══ The data

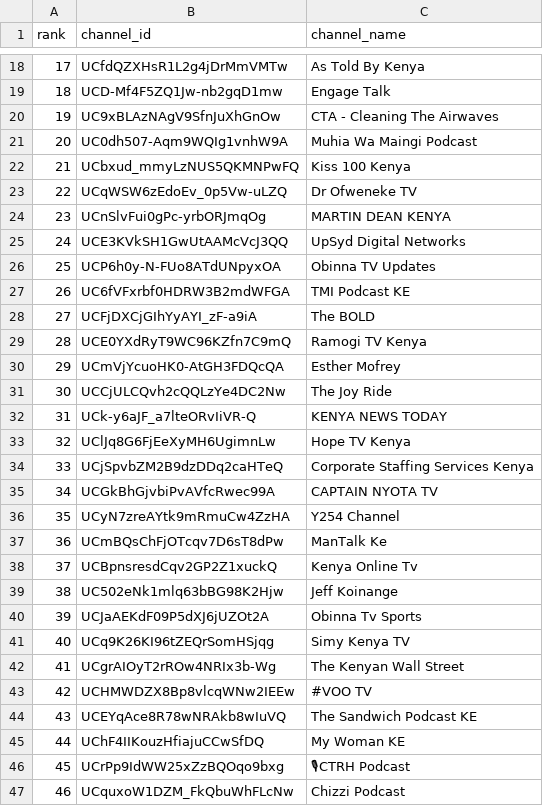
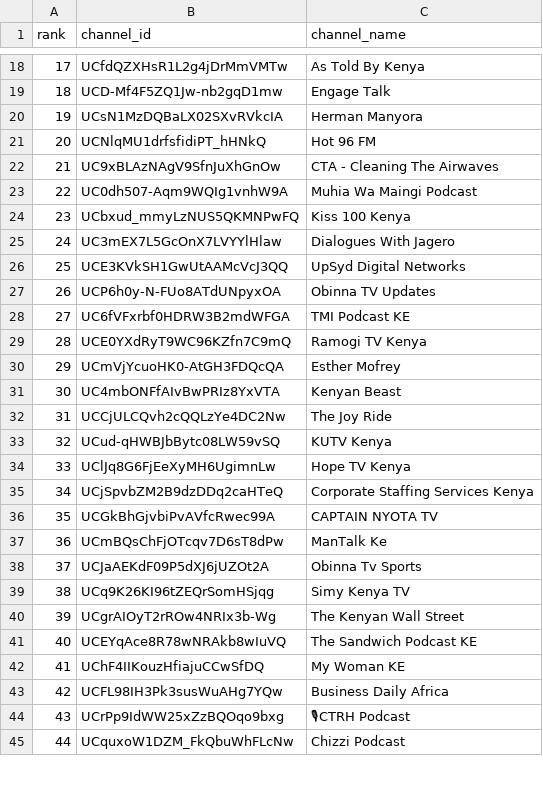
Before and after one commit to stmonitoring2/ke-top500, a CSV file: channels.csv, drawn as a sheet; only a part is shown, gaps mark what is left out; removed rows and columns are numbered as before the commit, all else as after; the diff covers the shown part only; the diff names each change by its address in the sheet, - before the commit and + after, or states it on an @@ line.

```diff
--- a/channels.csv
+++ b/channels.csv
@@ column A (rank) renumbered between rows 3 and 154 @@
+row 20: 19 | UCsN1MzDQBaLX02SXvRVkcIA | Herman Manyora
+row 21: 20 | UCNlqMU1drfsfidiPT_hHNkQ | Hot 96 FM
-row 23: 22 | UCqWSW6zEdoEv_0p5Vw-uLZQ | Dr Ofweneke TV
-row 24: 23 | UCnSlvFui0gPc-yrbORJmqOg | MARTIN DEAN KENYA
+row 25: 24 | UC3mEX7L5GcOnX7LVYYlHlaw | Dialogues With Jagero
-row 28: 27 | UCFjDXCjGIhYyAYI_zF-a9iA | The BOLD
+row 31: 30 | UC4mbONFfAIvBwPRIz8YxVTA | Kenyan Beast
-row 32: 31 | UCk-y6aJF_a7lteORvIiVR-Q | KENYA NEWS TODAY
+row 33: 32 | UCud-qHWBJbBytc08LW59vSQ | KUTV Kenya
-row 36: 35 | UCyN7zreAYtk9mRmuCw4ZzHA | Y254 Channel
-row 38: 37 | UCBpnsresdCqv2GP2Z1xuckQ | Kenya Online Tv
-row 39: 38 | UC502eNk1mlq63bBG98K2Hjw | Jeff Koinange
-row 43: 42 | UCHMWDZX8Bp8vlcqWNw2IEEw | #VOO TV
+row 43: 42 | UCFL98IH3Pk3susWuAHg7YQw | Business Daily Africa
```
Also changed, not shown: 29 added rows and 20 removed rows elsewhere in this file, public/top500_ranked.csv, 1 other file.
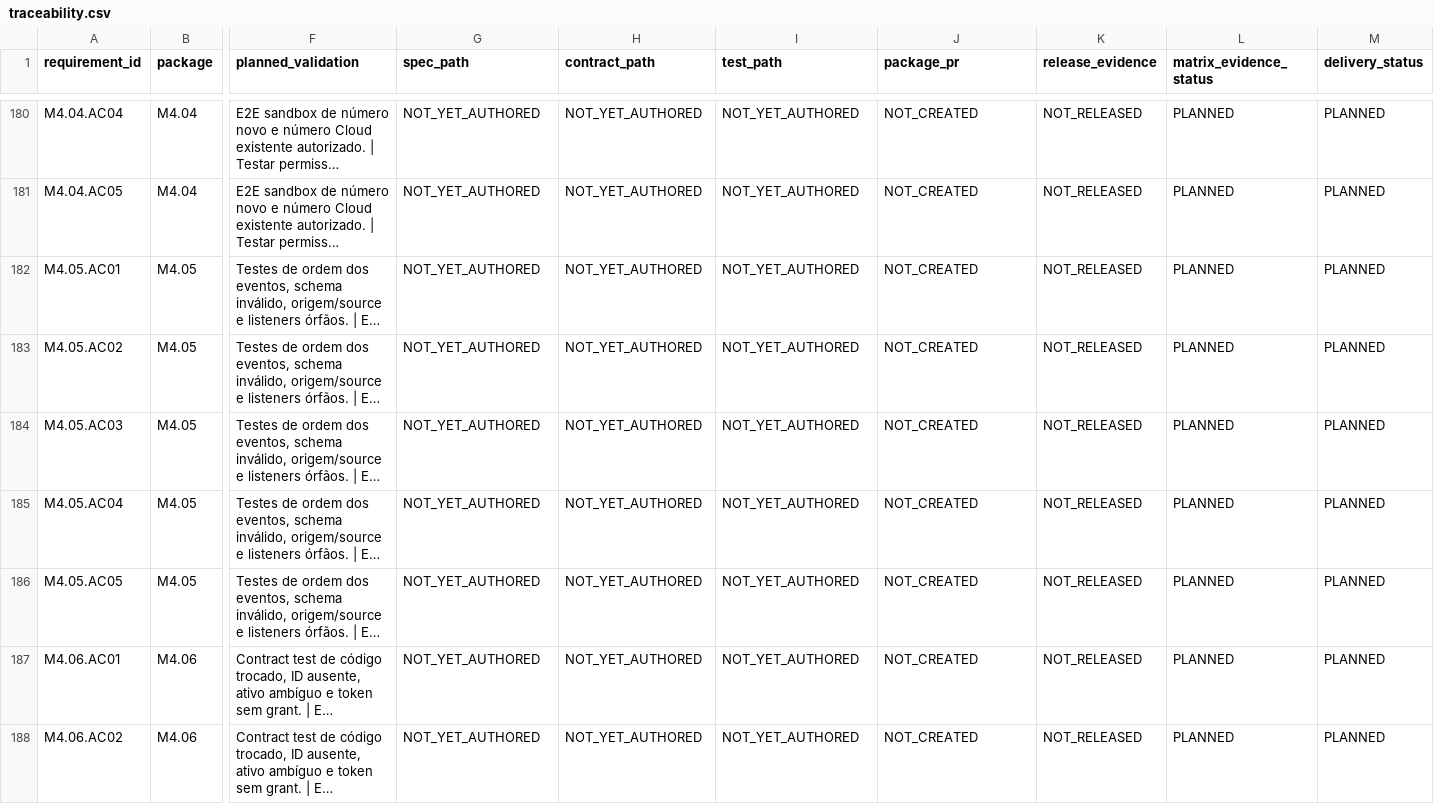
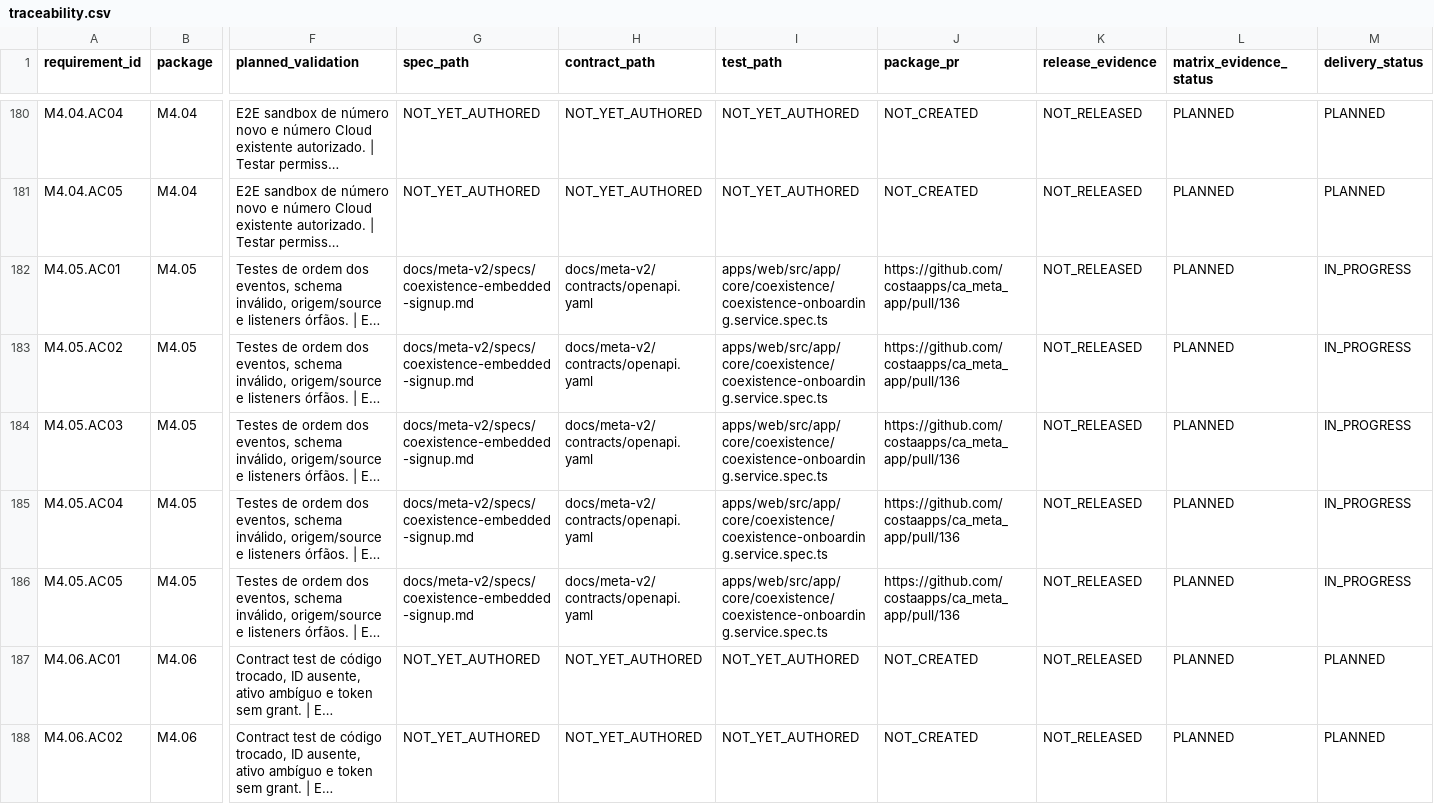
Before and after one commit to costaapps/ca_meta_app, a CSV file: docs/meta-v2/traceability.csv, drawn as a sheet; only a part is shown, gaps mark what is left out; long unchanged cells end in …; the diff names each change by its address in the sheet, - before the commit and + after, or states it on an @@ line.

Commit message:
[M4.05] Add isolated Coexistence browser flow (#136)
* [M4.05] Add isolated Coexistence browser flow

* [M4.05] Restore CSRF fixture in four-number spec

* [M4.05] Discard superseded onboarding status reads

* [M4.05] Link package traceability to PR 136

* docs(m4-05): record final focused and CI evidence

```diff
--- a/docs/meta-v2/traceability.csv
+++ b/docs/meta-v2/traceability.csv
-G182:G186 (spec_path): NOT_YET_AUTHORED
+G182:G186 (spec_path): docs/meta-v2/specs/coexistence-embedded-signup.md
-H182:H186 (contract_path): NOT_YET_AUTHORED
+H182:H186 (contract_path): docs/meta-v2/contracts/openapi.yaml
-I182:I186 (test_path): NOT_YET_AUTHORED
+I182:I186 (test_path): apps/web/src/app/core/coexistence/coexistence-onboarding.service.spec.ts
-J182:J186 (package_pr): NOT_CREATED
+J182:J186 (package_pr): https://github.com/costaapps/ca_meta_app/pull/136
-M182:M186 (delivery_status): PLANNED
+M182:M186 (delivery_status): IN_PROGRESS
```
Also changed, not shown: 15 other files.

════

- Exercise goal -
Repeat the records above exactly, omitting every picture.

- Task result -
Before and after one commit to stmonitoring2/ke-top500, a CSV file: channels.csv, drawn as a sheet; only a part is shown, gaps mark what is left out; removed rows and columns are numbered as before the commit, all else as after; the diff covers the shown part only; the diff names each change by its address in the sheet, - before the commit and + after, or states it on an @@ line.

```diff
--- a/channels.csv
+++ b/channels.csv
@@ column A (rank) renumbered between rows 3 and 154 @@
+row 20: 19 | UCsN1MzDQBaLX02SXvRVkcIA | Herman Manyora
+row 21: 20 | UCNlqMU1drfsfidiPT_hHNkQ | Hot 96 FM
-row 23: 22 | UCqWSW6zEdoEv_0p5Vw-uLZQ | Dr Ofweneke TV
-row 24: 23 | UCnSlvFui0gPc-yrbORJmqOg | MARTIN DEAN KENYA
+row 25: 24 | UC3mEX7L5GcOnX7LVYYlHlaw | Dialogues With Jagero
-row 28: 27 | UCFjDXCjGIhYyAYI_zF-a9iA | The BOLD
+row 31: 30 | UC4mbONFfAIvBwPRIz8YxVTA | Kenyan Beast
-row 32: 31 | UCk-y6aJF_a7lteORvIiVR-Q | KENYA NEWS TODAY
+row 33: 32 | UCud-qHWBJbBytc08LW59vSQ | KUTV Kenya
-row 36: 35 | UCyN7zreAYtk9mRmuCw4ZzHA | Y254 Channel
-row 38: 37 | UCBpnsresdCqv2GP2Z1xuckQ | Kenya Online Tv
-row 39: 38 | UC502eNk1mlq63bBG98K2Hjw | Jeff Koinange
-row 43: 42 | UCHMWDZX8Bp8vlcqWNw2IEEw | #VOO TV
+row 43: 42 | UCFL98IH3Pk3susWuAHg7YQw | Business Daily Africa
```
Also changed, not shown: 29 added rows and 20 removed rows elsewhere in this file, public/top500_ranked.csv, 1 other file.
Before and after one commit to costaapps/ca_meta_app, a CSV file: docs/meta-v2/traceability.csv, drawn as a sheet; only a part is shown, gaps mark what is left out; long unchanged cells end in …; the diff names each change by its address in the sheet, - before the commit and + after, or states it on an @@ line.

Commit message:
[M4.05] Add isolated Coexistence browser flow (#136)
* [M4.05] Add isolated Coexistence browser flow

* [M4.05] Restore CSRF fixture in four-number spec

* [M4.05] Discard superseded onboarding status reads

* [M4.05] Link package traceability to PR 136

* docs(m4-05): record final focused and CI evidence

```diff
--- a/docs/meta-v2/traceability.csv
+++ b/docs/meta-v2/traceability.csv
-G182:G186 (spec_path): NOT_YET_AUTHORED
+G182:G186 (spec_path): docs/meta-v2/specs/coexistence-embedded-signup.md
-H182:H186 (contract_path): NOT_YET_AUTHORED
+H182:H186 (contract_path): docs/meta-v2/contracts/openapi.yaml
-I182:I186 (test_path): NOT_YET_AUTHORED
+I182:I186 (test_path): apps/web/src/app/core/coexistence/coexistence-onboarding.service.spec.ts
-J182:J186 (package_pr): NOT_CREATED
+J182:J186 (package_pr): https://github.com/costaapps/ca_meta_app/pull/136
-M182:M186 (delivery_status): PLANNED
+M182:M186 (delivery_status): IN_PROGRESS
```
Also changed, not shown: 15 other files.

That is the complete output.